◆ **Input records**
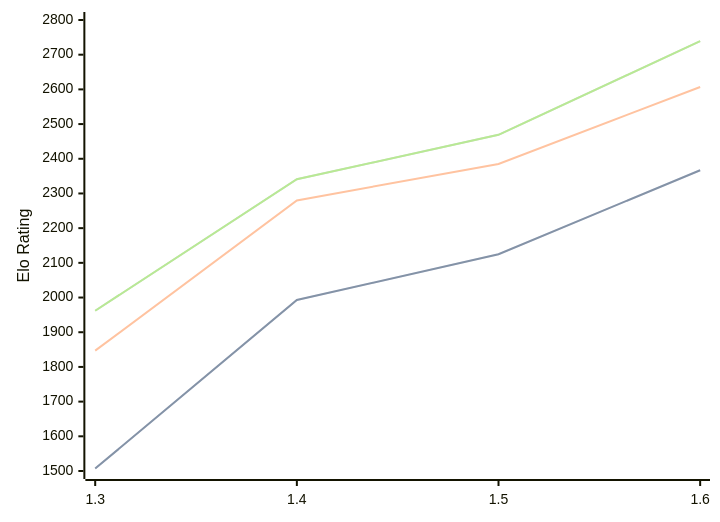
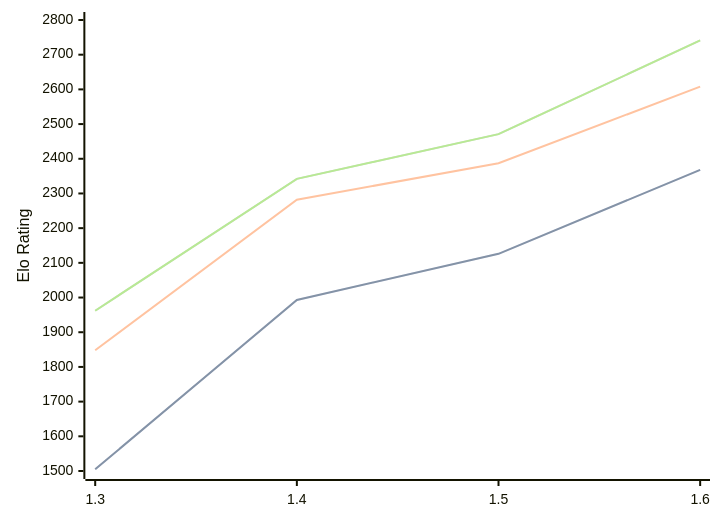
Before and after one commit to computer-chess-index/cci: the first of 3 diagrams in engines/Facon.md, drawn with Mermaid. The commit also changed other lines of this file, not shown here.

Commit message:
Update CCI Ratings (ELO VLTC) - 2026-06-30

````diff
--- a/engines/Facon.md
+++ b/engines/Facon.md
@@ -37,11 +37,11 @@
 ```mermaid
 %%{init: {"theme":"base","themeVariables":{"seriesColors:['#a3a3a3','#222221','#faa371']}}}%%
 xychart-beta
   x-axis ["1.3", "1.4", "1.5", "1.6"]
   y-axis "Elo Rating" 1500 --> 2800
-  line "STC (8.0+0.08s)" [1507, 1993, 2125, 2367]
-  line "STC (8.0+0.08s)" [1507, 1993, 2125, 2367]
-  line "LTC (60.0+0.60s)" [1847, 2280, 2385, 2607]
-  line "VLTC (2m24s+1.12s)" [1962, 2341, 2469, 2739]
-  line "VLTC (2m24s+1.12s)" [1962, 2341, 2469, 2739]
+  line "STC (8.0+0.08s)" [1505, 1993, 2126, 2368]
+  line "STC (8.0+0.08s)" [1505, 1993, 2126, 2368]
+  line "LTC (60.0+0.60s)" [1848, 2282, 2387, 2608]
+  line "VLTC (2m24s+1.12s)" [1962, 2342, 2471, 2741]
+  line "VLTC (2m24s+1.12s)" [1962, 2342, 2471, 2741]
 ```
````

◆ **What you need to do**
Match on "axis" and copy out every line of the entries that contains it.

◆ **Answer to this problem**
   x-axis ["1.3", "1.4", "1.5", "1.6"]
   y-axis "Elo Rating" 1500 --> 2800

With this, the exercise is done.